Demystifying impact investing
At EQ, we are passionate about impact investing and engage with a fast-growing number of investors who would like to make a positive impact on society and the environment. However, a few misconceptions are still preventing some investors and advisers from joining in with our impact enthusiasm. In this blog we will be busting five common myths around impact investing.
1) Impact investing is just like ESG investing
We believe the simplest factor distinguishing the logic of ESG (environmental, social and governance) investing and impact investing is that ESG focuses on the quality of a company’s operations, while impact investing primarily focuses on the purpose of a company’s main products and services.
ESG investing aims to invest in companies that show efforts to reduce their negative effect on some of their stakeholders, for example their employees, whereas impact investing aims to allocate capital to companies that provide solutions solving the largest societal needs, while doing so in a responsible manner.
For more info on what impact investing is, see this FT Adviser article written by EQ’s Damien Lardoux.
2) Impact investing will sacrifice my investment returns
Impactful companies are those that have turned the largest societal challenges into profitable business opportunities. These companies benefit from the growing global demands for their products and services, greater regulatory support and from avoiding reputational and stranded asset risks.

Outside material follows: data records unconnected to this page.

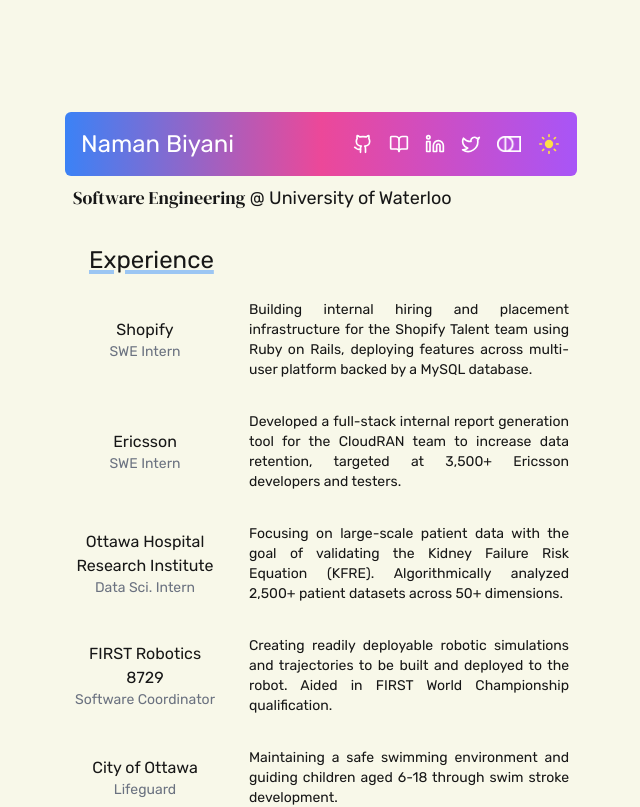
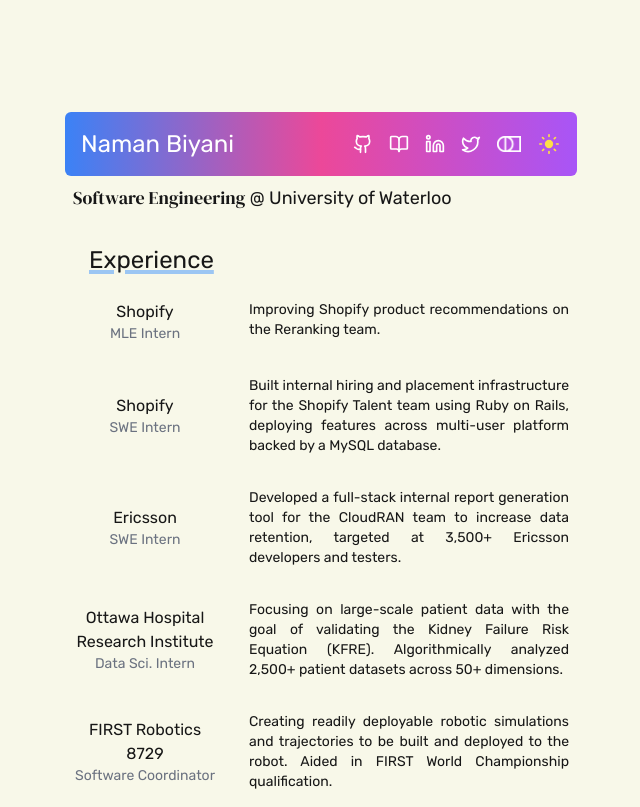
Before and after one commit to NamanBiyani06/namanbiyani.com, a Next.js app: page / in a window 1280 px wide. Shown: the top 807 px of the page, without its empty margins (319-959 px from the left). Built offline with nearby package versions, Linux system fonts and the light colour scheme; a web font is replaced by a local one.

Commit message:
update exp

```diff
--- a/src/components/Experience/experience.tsx
+++ b/src/components/Experience/experience.tsx
@@ -8,9 +8,15 @@ export default function Experience() {
       <div className="grid grid-cols-3 gap-x-8 gap-y-8">
         <div className="flex flex-col items-center justify-center" data-aos="fade-up">
           <div className="">Shopify</div>
+          <div className="text-gray-500 dark:text-gray-400 text-sm">MLE Intern</div>
+        </div>
+        <div className="text-sm text-justify col-span-2" data-aos="fade-up">Improving Shopify product recommendations on the Reranking team.</div>
+
+        <div className="flex flex-col items-center justify-center" data-aos="fade-up">
+          <div className="">Shopify</div>
           <div className="text-gray-500 dark:text-gray-400 text-sm">SWE Intern</div>
         </div>
-        <div className="text-sm text-justify col-span-2" data-aos="fade-up">Building internal hiring and placement infrastructure for the Shopify Talent team using Ruby on Rails,
+        <div className="text-sm text-justify col-span-2" data-aos="fade-up">Built internal hiring and placement infrastructure for the Shopify Talent team using Ruby on Rails,
 deploying features across multi-user platform backed by a MySQL database.</div>
 
         <div className="flex flex-col items-center justify-center" data-aos="fade-up">
```
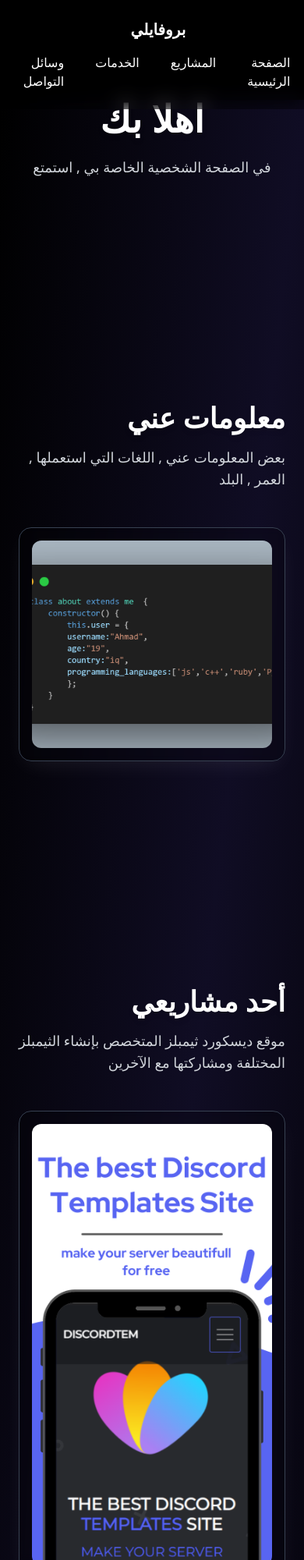
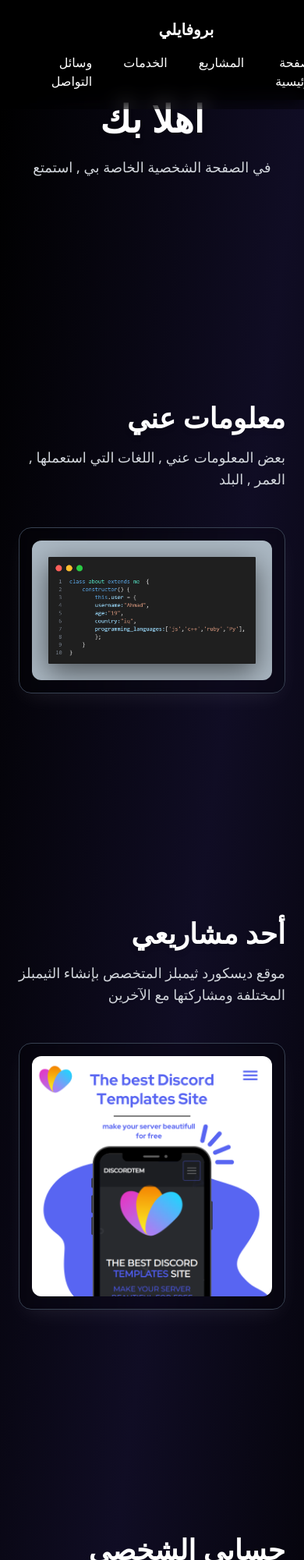
Before and after one commit to tomato186/tomato186, a plain HTML site: page index.html in a window 390 px wide. Shown: the top 2000 px of the page at 78% size. Drawn offline with nearby package versions, Linux system fonts and the light colour scheme.

Commit message:
Add files via upload

```diff
--- a/index.html
+++ b/index.html
@@ -10,7 +10,7 @@
   <body class="bg-black relative text-white">
     <div class="absolute inset-0 bg-gradient-to-br from-black via-[#14102d] to-black opacity-80 -z-10"></div>
 <header id="navbar" class="fixed top-0 w-full z-50 backdrop-blur-md bg-black/30 transition-all duration-300">
-  <nav class="relative max-w-7xl mx-auto px-6 py-6 flex flex-col md:flex-row items-center pl-10">
+  <nav class="relative max-w-7xl mx-auto px-6 py-6 flex flex-col md:flex-row items-center pl-28">
     <h1 class="text-xl font-bold text-white mb-4 md:mb-0 md:mr-4">بروفايلي</h1>
     <div class="flex-grow">
       <ul class="flex justify-center text-base md:text-lg text-white">
@@ -24,16 +24,12 @@
 </header>
 
 
-
-
-
     <main class="mt-32 px-6 max-w-6xl mx-auto space-y-72">
       <section class="text-center" data-aos="fade-up" data-aos-duration="1000">
         <h2 class="text-5xl font-extrabold text-white mb-6 drop-shadow-md">اهلا بك</h2>
         <p class="text-lg text-gray-300 drop-shadow-sm">في الصفحة الشخصية الخاصة بي , استمتع</p>
       </section>
 
-      <!-- معلومات عني -->
       <section class="flex flex-col md:flex-row items-center gap-12" data-aos="fade-up" data-aos-duration="1000">
         <div class="flex-1 text-right">
           <h2 class="text-4xl font-extrabold mb-4 drop-shadow-md">معلومات عني</h2>
@@ -41,16 +37,13 @@
             بعض المعلومات عني , اللغات التي استعملها , العمر , البلد
           </p>
         </div>
-        <div class="flex-1">
-  <div class="w-full md:w-[600px] h-[300px] bg-black/20 border border-gray-700 rounded-2xl p-4 shadow-[0_10px_30px_-10px_rgba(255,255,255,0.1)] hover:scale-105 transition-all duration-300 backdrop-blur-sm">
-    <img src="code.png" class="w-full h-full object-cover rounded-xl" />
+        <div class="flex-1 flex items-center justify-center">
+          <div class="max-w-[600px] max-h-[400px] w-fit h-fit bg-black/20 border border-gray-700 rounded-2xl p-4 shadow-[0_10px_30px_-10px_rgba(255,255,255,0.1)] hover:scale-105 transition-all duration-300 backdrop-blur-sm">
+            <img src="code.png" class="max-w-full max-h-full object-contain rounded-xl" />
           </div>
-</div>
-
         </div>
       </section>
 
-      <!-- مشروع -->
       <section class="flex flex-col md:flex-row-reverse items-center gap-12" data-aos="fade-up" data-aos-duration="1000">
         <div class="flex-1 text-right">
           <h2 class="text-4xl font-extrabold mb-4 drop-shadow-md">أحد مشاريعي</h2>
@@ -58,15 +51,13 @@
             موقع ديسكورد ثيمبلز المتخصص بإنشاء الثيمبلز المختلفة ومشاركتها مع الآخرين
           </p>
         </div>
-
-        <div class="flex-1">
-  <div class="w-full md:w-[500px] h-[600px] bg-black/20 border border-gray-700 rounded-2xl p-4 shadow-[0_10px_30px_-10px_rgba(255,255,255,0.1)] hover:scale-105 transition-all duration-300 backdrop-blur-sm">
-    <img src="discordtemps.png" class="w-full h-full object-cover rounded-xl" />
+        <div class="flex-1 flex items-center justify-center">
+          <div class="max-w-[500px] max-h-[600px] w-fit h-fit bg-black/20 border border-gray-700 rounded-2xl p-4 shadow-[0_10px_30px_-10px_rgba(255,255,255,0.1)] hover:scale-105 transition-all duration-300 backdrop-blur-sm">
+            <img src="discordtemps.png" class="max-w-full max-h-full object-contain rounded-xl" />
           </div>
         </div>
       </section>
 
-      <!-- حسابي الشخصي -->
       <section class="flex flex-col md:flex-row items-center gap-12" data-aos="fade-up" data-aos-duration="1000">
         <div class="flex-1 text-right">
           <h2 class="text-4xl font-extrabold mb-4 drop-shadow-md">حسابي الشخصي</h2>
@@ -74,14 +65,14 @@
             حسابي الشخصي في ديسكورد | الحساب الوحيد
           </p>
         </div>
-        <div class="flex-1">
-  <div class="w-full md:w-[500px] h-[500px] bg-black/20 border border-gray-700 rounded-2xl p-4 shadow-[0_10px_30px_-10px_rgba(255,255,255,0.1)] hover:scale-105 transition-all duration-300 backdrop-blur-sm">
-    <img src="account.png" class="w-full h-full object-cover rounded-xl" />
+        <div class="flex-1 flex items-center justify-center">
+          <div class="max-w-[500px] max-h-[500px] w-fit h-fit bg-black/20 border border-gray-700 rounded-2xl p-4 shadow-[0_10px_30px_-10px_rgba(255,255,255,0.1)] hover:scale-105 transition-all duration-300 backdrop-blur-sm">
+            <img src="account.png" class="max-w-full max-h-full object-contain rounded-xl" />
           </div>
         </div>
-
       </section>
     </main>
+
     <footer class="bg-black text-white mt-32 text-center">
       <div class="max-w-7xl mx-auto px-4 py-16 grid grid-cols-1 md:grid-cols-2 gap-12 text-sm justify-center items-center text-center">
         <div>
@@ -110,7 +101,6 @@
       </div>
     </footer>
 
-
     <script src="https://unpkg.com/aos@2.3.4/dist/aos.js"></script>
     <script>
       AOS.init({ once: true });
```
Lines whose indentation alone changed are shown as unchanged.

Albeit a shorter track record versus traditional investing, market evidence demonstrates that impact investment can produce market rate returns or above. The EQ Positive Impact Portfolios have outperformed their conventional benchmarks since their launch six years ago.
By targeting sustainability themes that by definition are long-term societal needs, impact investments also have much greater long-term return growth potential. And the sustainability of investment returns should matter for long term investors.
For more info on the relationship between sustainability and returns, see our article here.
3) Impact investing will mostly target small-cap, early-stage and non-profitable companies
Impactful investment opportunities exist across a range of asset types and company sizes. EQ’s Positive Impact Balanced Portfolio shows a healthy split between 14% small-, 39% medium- and 47% large-cap companies.
While impact investors do seek out innovative companies, it does not mean that these are early-stage. We see many mature corporates switching up their core offerings to reflect the changing needs of society, and to adjust to new risk constraints. The median founding year of the companies within our Positive Impact Portfolios is 1996, compared to 1998 for the current FTSE100 index.
While a number of those impactful companies may have been small in size 10 years ago, thanks to above-average growth, they have now become mid- and large- cap companies. A good example being DS Smith which recently joined the FTSE100 index.
There is ample evidence that sustainable businesses are well-managed, are more innovative and that sustainability themes provide great market potentials – thus pulling and pushing profits.
Our latest Impact Report highlights this in more detail.
4) It is a narrow investment universe and you cannot get real impact opportunities at attractive valuations
There is no single defined investment universe for impact investors. Investor preference defines their opportunity set by deciding on risk, return and impact theme targets. The amount of companies eligible for investment can further depend on the impact or ESG standards set by investors.
While this means that we can’t give a reliable impact universe estimate, opportunities are larger than some might assume. The portion of the equity universe invested into by the EQ Positive Impact Balanced Portfolio spans to over 630 unique companies, globally.
This universe is also expanding. As much as investor interests are turning to sustainability, companies’ business models are too, increasing the amount of ‘impactful’ candidates. For example, Impax Asset Management, in 1999, had an investment universe of 250 companies generating more than 50% of their revenues from environmental solutions. This universe has now grown to 1,100 companies.
Our own research shows that while the weighted average valuation (P/E or Price to Earnings) of the companies we invest in is higher than the FTSE 100 companies, the average earnings growth is two times higher. As a result, the valuation adjusted for growth (PEG or Price to Earnings to Growth ratio) is cheaper than the FTSE 100 companies.
5) Impact investing is too volatile and risky for private investors
Many high-impact investments are located in more volatile markets (e.g. emerging markets), but it is also true that sustainable businesses show reduced residual volatility.
While long track-record data is not yet available across all risk categories for the aggregated impact investment sector, we have evidence that EQ’s Positive Impact Portfolios have shown better risk-adjusted returns than their conventional benchmarks since their inception (i.e. factoring in volatility). To us this supports the opinion that by investing in well-managed businesses that target long-term needs, some potential higher short-term volatility is worth the sustainable returns.
Impact investment is an investment strategy, not an asset class in itself. As discussed, opportunities exist from small to large companies, equity, debt and real assets – and risks vary between these. Therefore, portfolio managers are able to adhere to normal risk categories and create options for different ‘risk appetites’. This way, any private investor can make their pension or ISA contribute to positive societal change.